RECORDS SHOWN =>
⁂

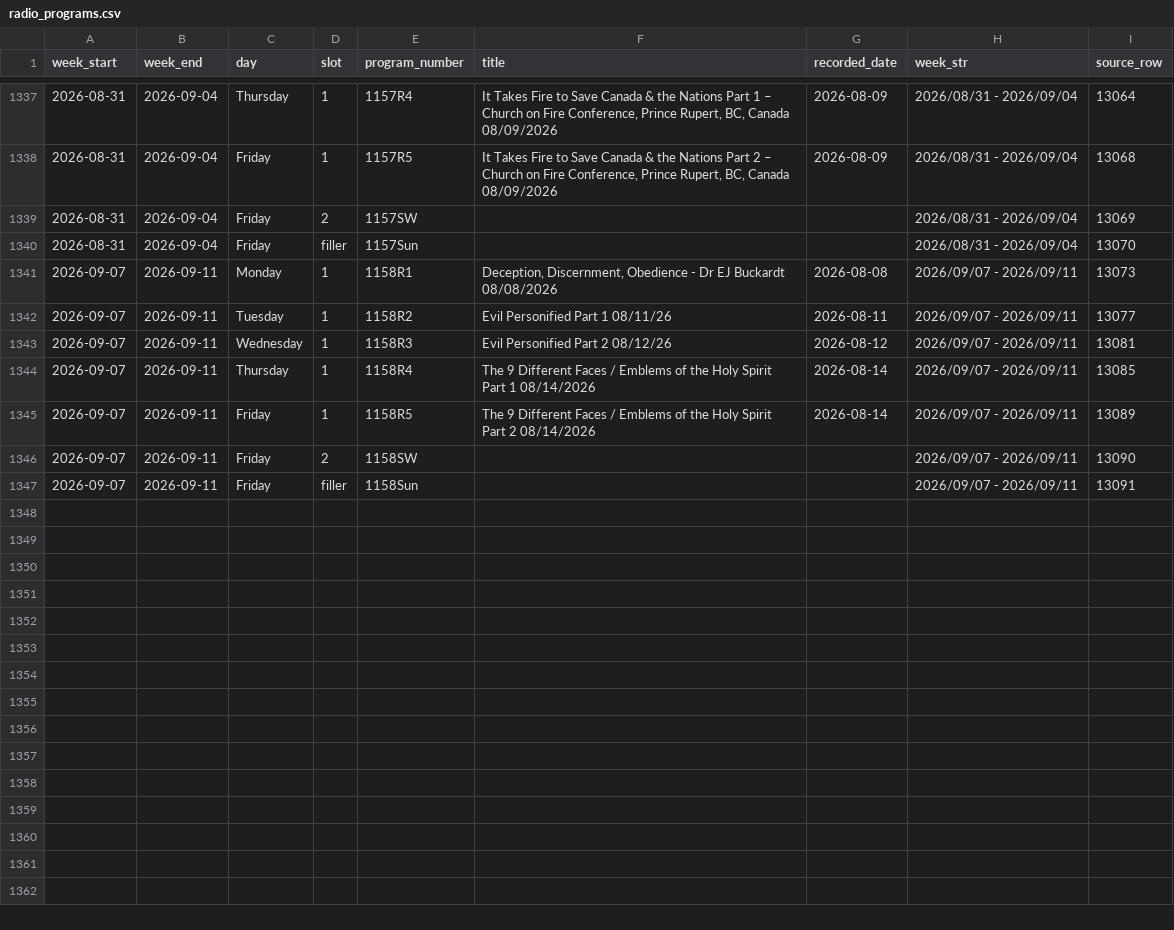
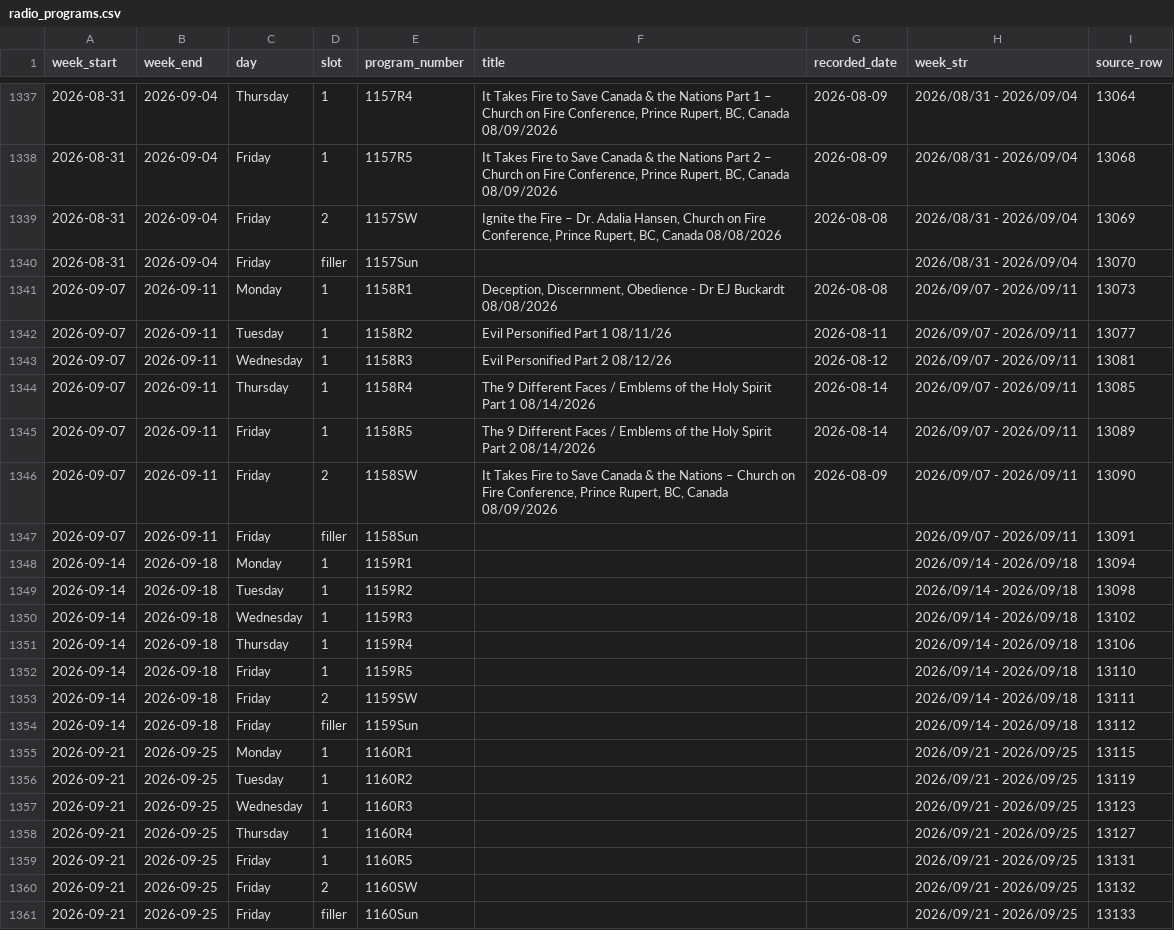
Before and after one commit to JHansenWMI/rumble-WMI-videos, a CSV file: Intra Support Files/radio_programs.csv, drawn as a sheet; only a part is shown, gaps mark what is left out.

Commit message:
Update radio and shortwave schedules from Warning! Radio spreadsheet

```diff
--- a/Intra Support Files/radio_programs.csv
+++ b/Intra Support Files/radio_programs.csv
@@ -1338,3 +1338,3 @@ week_start,week_end,day,slot,program_number,title,recorded_date,week_str,source_
 2026-08-31,2026-09-04,Friday,1,1157R5,"It Takes Fire to Save Canada & the Nations Part 2 – Church on Fire Conference, Prince Rupert, BC, Canada 08/09/2026",2026-08-09,2026/08/31 - 2026/09/04,13068
-2026-08-31,2026-09-04,Friday,2,1157SW,,,2026/08/31 - 2026/09/04,13069
+2026-08-31,2026-09-04,Friday,2,1157SW,"Ignite the Fire – Dr. Adalia Hansen, Church on Fire Conference, Prince Rupert, BC, Canada 08/08/2026",2026-08-08,2026/08/31 - 2026/09/04,13069
 2026-08-31,2026-09-04,Friday,filler,1157Sun,,,2026/08/31 - 2026/09/04,13070
@@ -1345,3 +1345,17 @@ week_start,week_end,day,slot,program_number,title,recorded_date,week_str,source_
 2026-09-07,2026-09-11,Friday,1,1158R5,The 9 Different Faces / Emblems of the Holy Spirit Part 2 08/14/2026,2026-08-14,2026/09/07 - 2026/09/11,13089
-2026-09-07,2026-09-11,Friday,2,1158SW,,,2026/09/07 - 2026/09/11,13090
+2026-09-07,2026-09-11,Friday,2,1158SW,"It Takes Fire to Save Canada & the Nations – Church on Fire Conference, Prince Rupert, BC, Canada 08/09/2026",2026-08-09,2026/09/07 - 2026/09/11,13090
 2026-09-07,2026-09-11,Friday,filler,1158Sun,,,2026/09/07 - 2026/09/11,13091
+2026-09-14,2026-09-18,Monday,1,1159R1,,,2026/09/14 - 2026/09/18,13094
+2026-09-14,2026-09-18,Tuesday,1,1159R2,,,2026/09/14 - 2026/09/18,13098
+2026-09-14,2026-09-18,Wednesday,1,1159R3,,,2026/09/14 - 2026/09/18,13102
+2026-09-14,2026-09-18,Thursday,1,1159R4,,,2026/09/14 - 2026/09/18,13106
+2026-09-14,2026-09-18,Friday,1,1159R5,,,2026/09/14 - 2026/09/18,13110
+2026-09-14,2026-09-18,Friday,2,1159SW,,,2026/09/14 - 2026/09/18,13111
+2026-09-14,2026-09-18,Friday,filler,1159Sun,,,2026/09/14 - 2026/09/18,13112
+2026-09-21,2026-09-25,Monday,1,1160R1,,,2026/09/21 - 2026/09/25,13115
+2026-09-21,2026-09-25,Tuesday,1,1160R2,,,2026/09/21 - 2026/09/25,13119
+2026-09-21,2026-09-25,Wednesday,1,1160R3,,,2026/09/21 - 2026/09/25,13123
+2026-09-21,2026-09-25,Thursday,1,1160R4,,,2026/09/21 - 2026/09/25,13127
+2026-09-21,2026-09-25,Friday,1,1160R5,,,2026/09/21 - 2026/09/25,13131
+2026-09-21,2026-09-25,Friday,2,1160SW,,,2026/09/21 - 2026/09/25,13132
+2026-09-21,2026-09-25,Friday,filler,1160Sun,,,2026/09/21 - 2026/09/25,13133
```
Also changed, not shown: 2 other files.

⁂

Please set down the data above exactly as given, leaving every picture out.

Before and after one commit to JHansenWMI/rumble-WMI-videos, a CSV file: Intra Support Files/radio_programs.csv, drawn as a sheet; only a part is shown, gaps mark what is left out.

Commit message:
Update radio and shortwave schedules from Warning! Radio spreadsheet

```diff
--- a/Intra Support Files/radio_programs.csv
+++ b/Intra Support Files/radio_programs.csv
@@ -1338,3 +1338,3 @@ week_start,week_end,day,slot,program_number,title,recorded_date,week_str,source_
 2026-08-31,2026-09-04,Friday,1,1157R5,"It Takes Fire to Save Canada & the Nations Part 2 – Church on Fire Conference, Prince Rupert, BC, Canada 08/09/2026",2026-08-09,2026/08/31 - 2026/09/04,13068
-2026-08-31,2026-09-04,Friday,2,1157SW,,,2026/08/31 - 2026/09/04,13069
+2026-08-31,2026-09-04,Friday,2,1157SW,"Ignite the Fire – Dr. Adalia Hansen, Church on Fire Conference, Prince Rupert, BC, Canada 08/08/2026",2026-08-08,2026/08/31 - 2026/09/04,13069
 2026-08-31,2026-09-04,Friday,filler,1157Sun,,,2026/08/31 - 2026/09/04,13070
@@ -1345,3 +1345,17 @@ week_start,week_end,day,slot,program_number,title,recorded_date,week_str,source_
 2026-09-07,2026-09-11,Friday,1,1158R5,The 9 Different Faces / Emblems of the Holy Spirit Part 2 08/14/2026,2026-08-14,2026/09/07 - 2026/09/11,13089
-2026-09-07,2026-09-11,Friday,2,1158SW,,,2026/09/07 - 2026/09/11,13090
+2026-09-07,2026-09-11,Friday,2,1158SW,"It Takes Fire to Save Canada & the Nations – Church on Fire Conference, Prince Rupert, BC, Canada 08/09/2026",2026-08-09,2026/09/07 - 2026/09/11,13090
 2026-09-07,2026-09-11,Friday,filler,1158Sun,,,2026/09/07 - 2026/09/11,13091
+2026-09-14,2026-09-18,Monday,1,1159R1,,,2026/09/14 - 2026/09/18,13094
+2026-09-14,2026-09-18,Tuesday,1,1159R2,,,2026/09/14 - 2026/09/18,13098
+2026-09-14,2026-09-18,Wednesday,1,1159R3,,,2026/09/14 - 2026/09/18,13102
+2026-09-14,2026-09-18,Thursday,1,1159R4,,,2026/09/14 - 2026/09/18,13106
+2026-09-14,2026-09-18,Friday,1,1159R5,,,2026/09/14 - 2026/09/18,13110
+2026-09-14,2026-09-18,Friday,2,1159SW,,,2026/09/14 - 2026/09/18,13111
+2026-09-14,2026-09-18,Friday,filler,1159Sun,,,2026/09/14 - 2026/09/18,13112
+2026-09-21,2026-09-25,Monday,1,1160R1,,,2026/09/21 - 2026/09/25,13115
+2026-09-21,2026-09-25,Tuesday,1,1160R2,,,2026/09/21 - 2026/09/25,13119
+2026-09-21,2026-09-25,Wednesday,1,1160R3,,,2026/09/21 - 2026/09/25,13123
+2026-09-21,2026-09-25,Thursday,1,1160R4,,,2026/09/21 - 2026/09/25,13127
+2026-09-21,2026-09-25,Friday,1,1160R5,,,2026/09/21 - 2026/09/25,13131
+2026-09-21,2026-09-25,Friday,2,1160SW,,,2026/09/21 - 2026/09/25,13132
+2026-09-21,2026-09-25,Friday,filler,1160Sun,,,2026/09/21 - 2026/09/25,13133
```
Also changed, not shown: 2 other files.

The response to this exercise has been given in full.